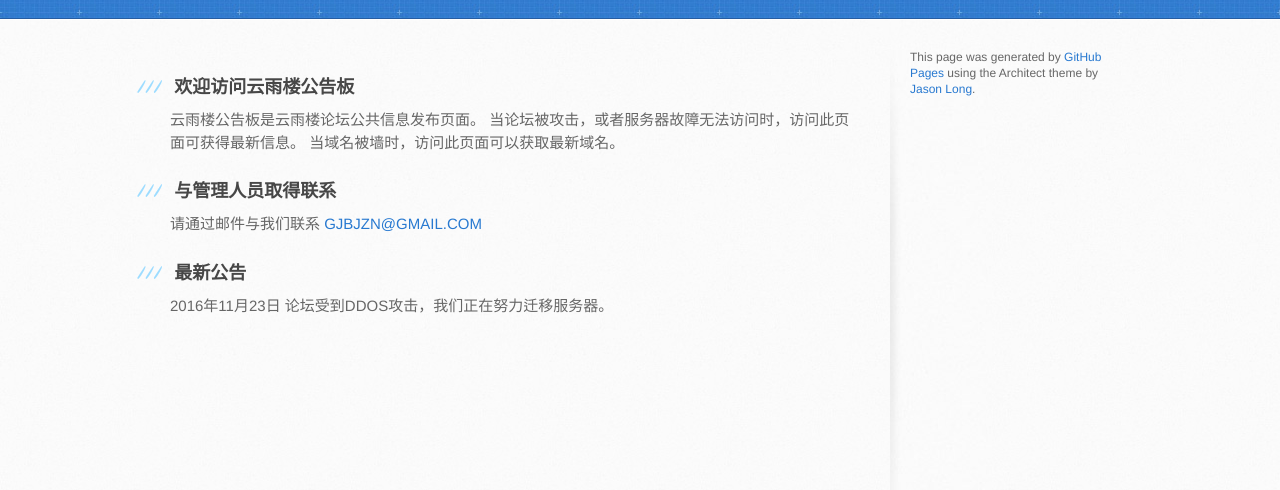
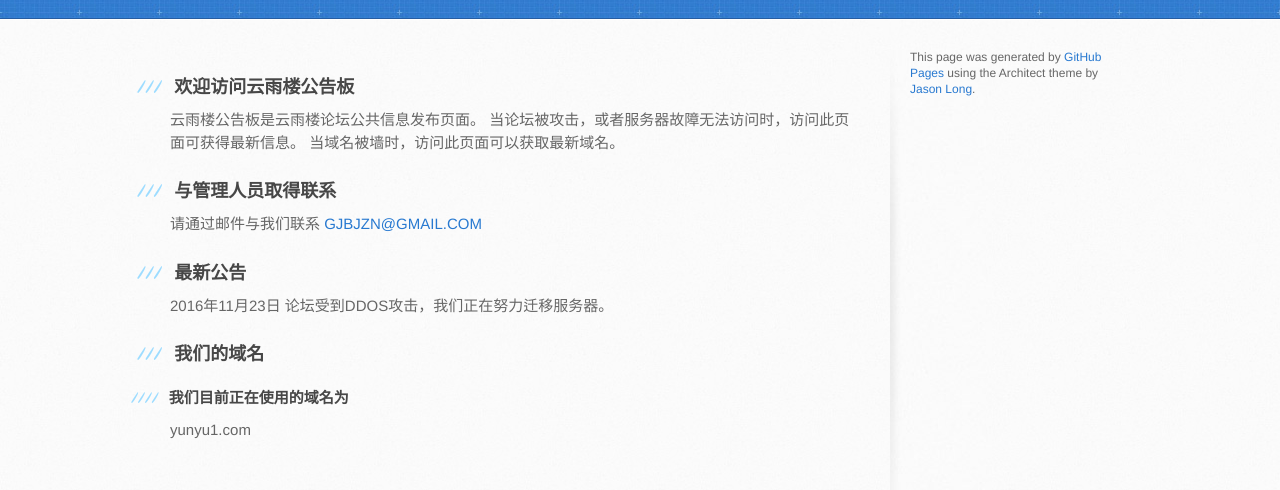
Before and after one commit to jialijiaoyi/yunyulou.github.com, a plain HTML site: page index.html in a window 1280 px wide. Shown: the part 148-638 px from the top of the page. Drawn offline with Linux system fonts and the light colour scheme.

Commit message:
Replace master branch with page content via GitHub

```diff
--- a/index.html
+++ b/index.html
@@ -45,6 +45,14 @@
 <a id="最新公告" class="anchor" href="#%E6%9C%80%E6%96%B0%E5%85%AC%E5%91%8A" aria-hidden="true"><span aria-hidden="true" class="octicon octicon-link"></span></a>最新公告</h3>
 
 <p>2016年11月23日 论坛受到DDOS攻击，我们正在努力迁移服务器。</p>
+
+<h3>
+<a id="我们的域名" class="anchor" href="#%E6%88%91%E4%BB%AC%E7%9A%84%E5%9F%9F%E5%90%8D" aria-hidden="true"><span aria-hidden="true" class="octicon octicon-link"></span></a>我们的域名</h3>
+
+<h4>
+<a id="我们目前正在使用的域名为" class="anchor" href="#%E6%88%91%E4%BB%AC%E7%9B%AE%E5%89%8D%E6%AD%A3%E5%9C%A8%E4%BD%BF%E7%94%A8%E7%9A%84%E5%9F%9F%E5%90%8D%E4%B8%BA" aria-hidden="true"><span aria-hidden="true" class="octicon octicon-link"></span></a>我们目前正在使用的域名为</h4>
+
+<p>yunyu1.com</p>
         </section>
 
         <aside id="sidebar">
--- a/params.json
+++ b/params.json
@@ -1,6 +1,6 @@
 {
   "name": "云雨楼 公告板",
   "tagline": "",
-  "body": "### 欢迎访问云雨楼公告板\r\n云雨楼公告板是云雨楼论坛公共信息发布页面。\r\n当论坛被攻击，或者服务器故障无法访问时，访问此页面可获得最新信息。\r\n当域名被墙时，访问此页面可以获取最新域名。\r\n\r\n### 与管理人员取得联系\r\n请通过邮件与我们联系\r\nGJBJZN@GMAIL.COM\r\n\r\n### 最新公告\r\n2016年11月23日 论坛受到DDOS攻击，我们正在努力迁移服务器。\r\n",
+  "body": "### 欢迎访问云雨楼公告板\r\n云雨楼公告板是云雨楼论坛公共信息发布页面。\r\n当论坛被攻击，或者服务器故障无法访问时，访问此页面可获得最新信息。\r\n当域名被墙时，访问此页面可以获取最新域名。\r\n\r\n### 与管理人员取得联系\r\n请通过邮件与我们联系\r\nGJBJZN@GMAIL.COM\r\n\r\n### 最新公告\r\n2016年11月23日 论坛受到DDOS攻击，我们正在努力迁移服务器。\r\n\r\n###我们的域名\r\n####我们目前正在使用的域名为\r\nyunyu1.com\r\n",
   "note": "Don't delete this file! It's used internally to help with page regeneration."
 }
```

Exercise objective: The answer must consist of every line from the entries above that contains the string "论坛受到DDOS攻击".

Completed task:
 <p>2016年11月23日 论坛受到DDOS攻击，我们正在努力迁移服务器。</p>
-  "body": "### 欢迎访问云雨楼公告板\r\n云雨楼公告板是云雨楼论坛公共信息发布页面。\r\n当论坛被攻击，或者服务器故障无法访问时，访问此页面可获得最新信息。\r\n当域名被墙时，访问此页面可以获取最新域名。\r\n\r\n### 与管理人员取得联系\r\n请通过邮件与我们联系\r\nGJBJZN@GMAIL.COM\r\n\r\n### 最新公告\r\n2016年11月23日 论坛受到DDOS攻击，我们正在努力迁移服务器。\r\n",
+  "body": "### 欢迎访问云雨楼公告板\r\n云雨楼公告板是云雨楼论坛公共信息发布页面。\r\n当论坛被攻击，或者服务器故障无法访问时，访问此页面可获得最新信息。\r\n当域名被墙时，访问此页面可以获取最新域名。\r\n\r\n### 与管理人员取得联系\r\n请通过邮件与我们联系\r\nGJBJZN@GMAIL.COM\r\n\r\n### 最新公告\r\n2016年11月23日 论坛受到DDOS攻击，我们正在努力迁移服务器。\r\n\r\n###我们的域名\r\n####我们目前正在使用的域名为\r\nyunyu1.com\r\n",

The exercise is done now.